Every family that applies shall be offered child care assistance for children ages 0 to 5. In all, the plan allocates roughly $450 billion to lower the cost of child care and provide two years of universal pre-K for 3- and 4-year-olds, according to the House Education and Labor Committee.
The panel estimated that this proposal would keep the cost of child care at or below 7 per cent of most families’ income.
This heavily debated provision would expand Medicare to include coverage of dental, hearing and vision services.
Cut prescription drug prices
Another key part of the bill is aimed at helping to slash prescription drug prices.
Americans on average pay two to three times as much as people in other countries for prescription drugs, according to the White House.
The administration will lower drug costs by letting Medicare negotiate prices and removing the impact of pharmaceutical companies.
How the Biden administration plans to pay for it
Democrats have included tax plan to pay for the huge bill, that mainly targets the rich.
The corporate tax rate would rise from 21 per cent to 26 percent, and the top income tax rate for Americans making over $400,000 would increase from 37 per cent to 39.6 percent. The top capital gains rate would also go from 20 percent to 25 percent.
Biden has promised he won’t raise taxes on anyone earning less than $400,000, but Republicans insist that simply won’t happen.
Democrats are also looking to spend $79billion in additional funding to bulk up IRS enforcement and try and crack down on tax avoiders.
This includes a plan that banks will be have to report transactions over $600 to the IRS.
This crackdown on unreported income is expected to generate $463 billion over the next decade, according to the Office of Tax Analysis. That money would be used to partially fund Biden’s $3.5 trillion budget reconciliation plan.
The Joint Committee on Taxation estimates the tax changes spearheaded by Democrats would raise more than $2 trillion in revenue over 10 years, with roughly $1 trillion in tax increases from high-income Americans and nearly $1 trillion from corporate and international tax reforms.
How much will it really cost?
The White House has suggested that the huge spending plan will cost ‘zero dollars’.
But an analysis by the Committee for a Responsible Federal Budget (CRFB) found the proposals in the agenda would require the US to directly borrow $1 trillion, projecting that nearly $3 trillion would be added to the national debt over the next 10 years.

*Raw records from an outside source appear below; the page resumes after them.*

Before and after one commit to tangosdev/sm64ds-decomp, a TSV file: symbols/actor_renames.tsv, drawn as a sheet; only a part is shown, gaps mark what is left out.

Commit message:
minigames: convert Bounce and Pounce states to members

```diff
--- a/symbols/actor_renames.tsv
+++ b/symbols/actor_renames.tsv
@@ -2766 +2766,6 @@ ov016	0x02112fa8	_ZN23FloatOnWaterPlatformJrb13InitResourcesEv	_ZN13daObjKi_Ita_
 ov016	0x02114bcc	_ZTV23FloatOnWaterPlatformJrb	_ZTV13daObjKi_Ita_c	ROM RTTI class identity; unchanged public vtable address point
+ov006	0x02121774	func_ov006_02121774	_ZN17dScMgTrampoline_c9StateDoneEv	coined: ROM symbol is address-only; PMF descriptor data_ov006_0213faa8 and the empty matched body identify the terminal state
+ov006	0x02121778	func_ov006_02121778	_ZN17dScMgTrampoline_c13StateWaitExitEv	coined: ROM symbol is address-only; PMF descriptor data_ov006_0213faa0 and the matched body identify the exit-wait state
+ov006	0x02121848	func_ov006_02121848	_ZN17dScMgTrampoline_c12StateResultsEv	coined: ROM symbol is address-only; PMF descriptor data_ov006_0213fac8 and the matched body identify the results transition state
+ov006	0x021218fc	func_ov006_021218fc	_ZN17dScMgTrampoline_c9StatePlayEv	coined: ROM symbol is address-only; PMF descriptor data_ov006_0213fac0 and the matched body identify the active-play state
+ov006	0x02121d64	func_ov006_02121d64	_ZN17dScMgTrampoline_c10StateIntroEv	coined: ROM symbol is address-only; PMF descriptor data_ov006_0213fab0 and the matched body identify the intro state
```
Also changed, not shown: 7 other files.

The former measure, which passed the Senate in August, would only offset its own costs by about $200 billion according to the CRFB. That leaves $350 billion to be paid.